[[ RECORDS TO PROCESS open ]]

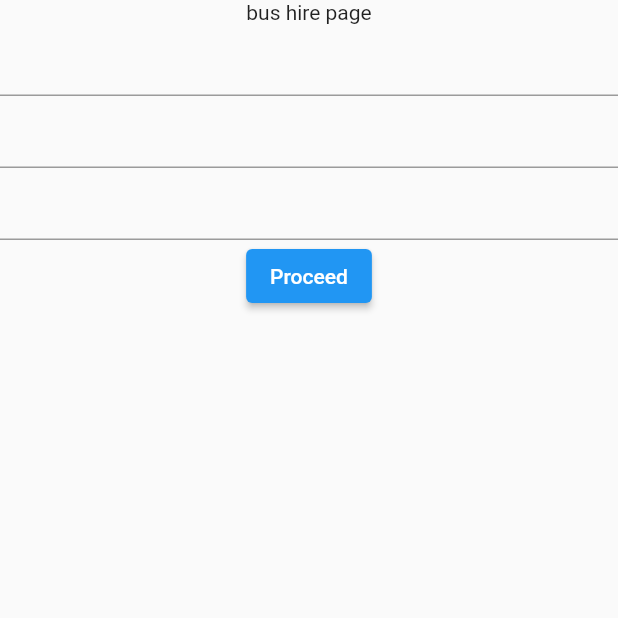
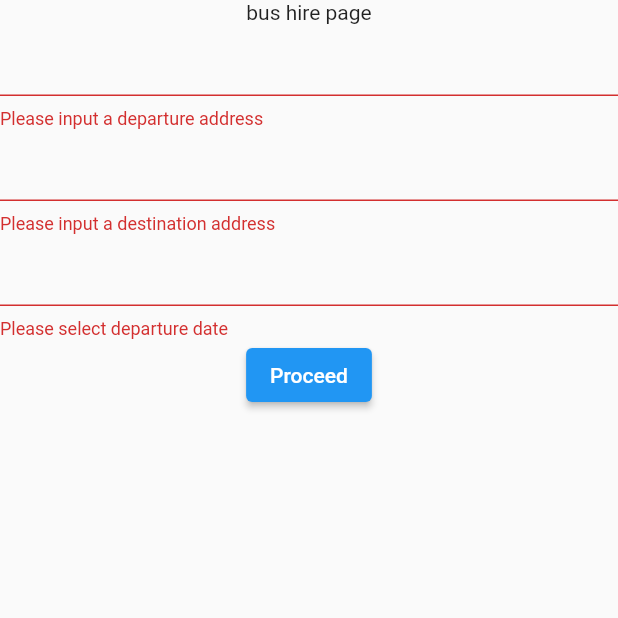
Before and after one commit to Ncjustus123/bkingxxs, a Flutter app: the BusHirePage screen opened by its route, after a tap on "Proceed", on a phone screen of 412 x 824 dp, the top half of it. Run offline on Flutter 3.47's test engine with Material 2 defaults, Android fonts, the phone set to English and light mode, and no system bars; our stand-ins replace flutter_easyloading, shared_preferences; missing offline and left inert: flutter_google_places, google_maps_webservice; accounts and stored records are empty.

Commit message:
bus hire initial complete

```diff
--- a/lib/resources/networking/getBase.dart
+++ b/lib/resources/networking/getBase.dart
@@ -6,6 +6,7 @@ class GetBase {
   final base = new TestData(); //Test
   // final base = new LiveData(); // Live
 
+  static const kGoogleApiKey = "AIzaSyD6mAOR2Bp-obgXHVCb_iyhTbQliRfhFZM";
 }
 
 final baseInstance = GetBase();
--- a/lib/routes.dart
+++ b/lib/routes.dart
@@ -5,7 +5,9 @@ import 'view/initial_page.dart';
 import 'view/welcome_page.dart';
 import 'view/dashboard_page.dart';
 import 'view/login_page.dart';
-import 'view/bus_hire_page.dart';
+import 'view/bus_hire/bus_hire_page.dart';
+import 'view/bus_hire/bus_hire_details_page.dart';
+import 'view/bus_hire/bus_hire_success_page.dart';
 
 Route routes(RouteSettings settings) {
   switch (settings.name) {
@@ -49,6 +51,16 @@ Route routes(RouteSettings settings) {
         return MaterialPageRoute(builder: (context) => BusHirePage());
       }
       break;
+    case "/busHireDetails":
+      {
+        return MaterialPageRoute(builder: (context) => BusHIreDetailsPage());
+      }
+      break;
+    case "/busHireSuccess":
+      {
+        return MaterialPageRoute(builder: (context) => BusHireSuccessPage());
+      }
+      break;
     default:
       {
         // return MaterialPageRoute(builder: (context) => DashBoard());  //404 page
--- a/lib/view/bus_hire_page.dart
+++ b/lib/view/bus_hire/bus_hire_page.dart
@@ -8,6 +8,7 @@ class BusHirePage extends StatelessWidget {
   final fromController = TextEditingController();
   final toController = TextEditingController();
   final dateController = TextEditingController();
+  final busHireDetailsPage = "/busHireDetails";
 
   HireBusRepository hireBus;
 
@@ -24,10 +25,10 @@ class BusHirePage extends StatelessWidget {
             key: _formKeyBusHire,
             child: Column(
               children: [
-                fromField(),
-                toField(),
+                fromField(context),
+                toField(context),
                 dateField(context),
-                proceedButton(),
+                proceedButton(context),
               ],
             ),
           ),
@@ -36,8 +37,9 @@ class BusHirePage extends StatelessWidget {
     ));
   }
 
-  fromField() {
+  fromField(BuildContext context) {
     return TextFormField(
+        readOnly: true,
         controller: fromController,
         validator: (value) {
           if (value.isEmpty) {
@@ -45,11 +47,14 @@ class BusHirePage extends StatelessWidget {
           }
           return null;
         },
-    );
+        onTap: () async {
+          fromController.text = await hireBus.getAddress(context);
+        });
   }
 
-  toField() {
+  toField(BuildContext context) {
     return TextFormField(
+      readOnly: true,
       controller: toController,
       validator: (value) {
         if (value.isEmpty) {
@@ -57,7 +62,9 @@ class BusHirePage extends StatelessWidget {
         }
         return null;
       },
-      onTap: () {},
+      onTap: () async {
+        toController.text = await hireBus.getAddress(context);
+      },
     );
   }
 
@@ -81,15 +88,22 @@ class BusHirePage extends StatelessWidget {
             helpText: "Select travelling date");
 
         dateController.text = '${DateFormat('yMMMd').format(selectedTime)}';
+        hireBus.hireBus.departureDate =
+            '${DateFormat('yyyy-MM-dd').format(selectedTime)}';
       },
     );
   }
 
-  proceedButton() {
+  proceedButton(context) {
     return ElevatedButton(
       child: Text("Proceed"),
       onPressed: () {
-        // hireBus.hireBus.
+        if (_formKeyBusHire.currentState.validate()) {
+          hireBus.hireBus.departure = fromController.text;
+          hireBus.hireBus.destination = toController.text;
+
+          Navigator.of(context).pushNamed(busHireDetailsPage);
+        }
       },
     );
   }
--- a/pubspec.yaml
+++ b/pubspec.yaml
@@ -33,7 +33,7 @@ dependencies:
   http: ^0.12.2
   flutter_easyloading: ^2.2.2
   intl: ^0.16.0
-
+  flutter_google_places: ^0.2.8
 
 
 
```
Also changed, not shown: lib/repository/hire_bus_repository.dart (+30 -1 lines), lib/resources/networking/api_calls.dart (+9 -2 lines), lib/resources/networking/end_points.dart (+4 -3 lines), lib/view/bus_hire/bus_hire_details_page.dart (added, +155 -0 lines), lib/view/bus_hire/bus_hire_success_page.dart (added, +8 -0 lines), pubspec.lock. Lines whose indentation alone changed are shown as unchanged.
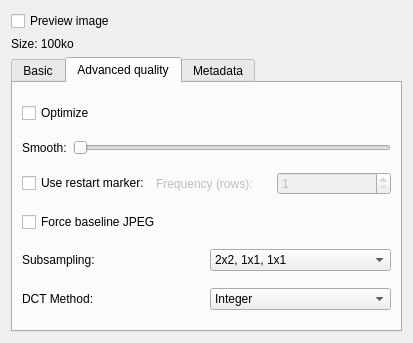
The window that filters/krita/jpeg/kis_wdg_options_jpeg2.ui (KDE/calligra) describes before a commit, drawn with Qt 5.
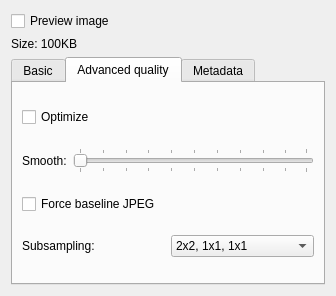
The same window after the commit. The open tabs and pages were chosen to show the change.

Commit message:
update to follow the latest discution: * add a filesize label * remove DCT and Restart marker
CCBUG:124288

Patch:
```diff
--- a/filters/krita/jpeg/kis_wdg_options_jpeg2.ui
+++ b/filters/krita/jpeg/kis_wdg_options_jpeg2.ui
@@ -5,8 +5,8 @@
    <rect>
     <x>0</x>
     <y>0</y>
-    <width>413</width>
-    <height>343</height>
+    <width>336</width>
+    <height>296</height>
    </rect>
   </property>
   <property name="windowTitle" >
@@ -23,7 +23,7 @@
    <item>
     <widget class="QLabel" name="label" >
      <property name="text" >
-      <string>Size: 100ko</string>
+      <string>Size: 100KB</string>
      </property>
     </widget>
    </item>
@@ -207,36 +207,11 @@
            <property name="orientation" >
             <enum>Qt::Horizontal</enum>
            </property>
-          </widget>
-         </item>
-        </layout>
-       </item>
-       <item>
-        <layout class="QHBoxLayout" >
-         <item>
-          <widget class="QCheckBox" name="checkBox_8" >
-           <property name="text" >
-            <string>Use restart marker:</string>
+           <property name="tickPosition" >
+            <enum>QSlider::TicksBothSides</enum>
            </property>
-          </widget>
-         </item>
-         <item>
-          <widget class="QLabel" name="label_4" >
-           <property name="enabled" >
-            <bool>false</bool>
-           </property>
-           <property name="text" >
-            <string>Frequency (rows):</string>
-           </property>
-          </widget>
-         </item>
-         <item>
-          <widget class="QSpinBox" name="spinBox" >
-           <property name="enabled" >
-            <bool>false</bool>
-           </property>
-           <property name="minimum" >
-            <number>1</number>
+           <property name="tickInterval" >
+            <number>10</number>
            </property>
           </widget>
          </item>
@@ -279,36 +254,6 @@
          </item>
         </layout>
        </item>
-       <item>
-        <layout class="QHBoxLayout" >
-         <item>
-          <widget class="QLabel" name="label_6" >
-           <property name="text" >
-            <string>DCT Method:</string>
-           </property>
-          </widget>
-         </item>
-         <item>
-          <widget class="QComboBox" name="comboBox_2" >
-           <item>
-            <property name="text" >
-             <string>Integer</string>
-            </property>
-           </item>
-           <item>
-            <property name="text" >
-             <string>Fast integer</string>
-            </property>
-           </item>
-           <item>
-            <property name="text" >
-             <string>Floating points</string>
-            </property>
-           </item>
-          </widget>
-         </item>
-        </layout>
-       </item>
       </layout>
      </widget>
      <widget class="QWidget" name="tab_3" >
```
Left out of the diff: 49 changed lines with no effect on the pictures. Lines whose indentation alone changed are shown as unchanged.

[[ RECORDS TO PROCESS closed ]]

From the entries above, return each line with the word "hireBus" in it.

   HireBusRepository hireBus;
+          fromController.text = await hireBus.getAddress(context);
+        toController.text = await hireBus.getAddress(context);
+        hireBus.hireBus.departureDate =
-        // hireBus.hireBus.
+          hireBus.hireBus.departure = fromController.text;
+          hireBus.hireBus.destination = toController.text;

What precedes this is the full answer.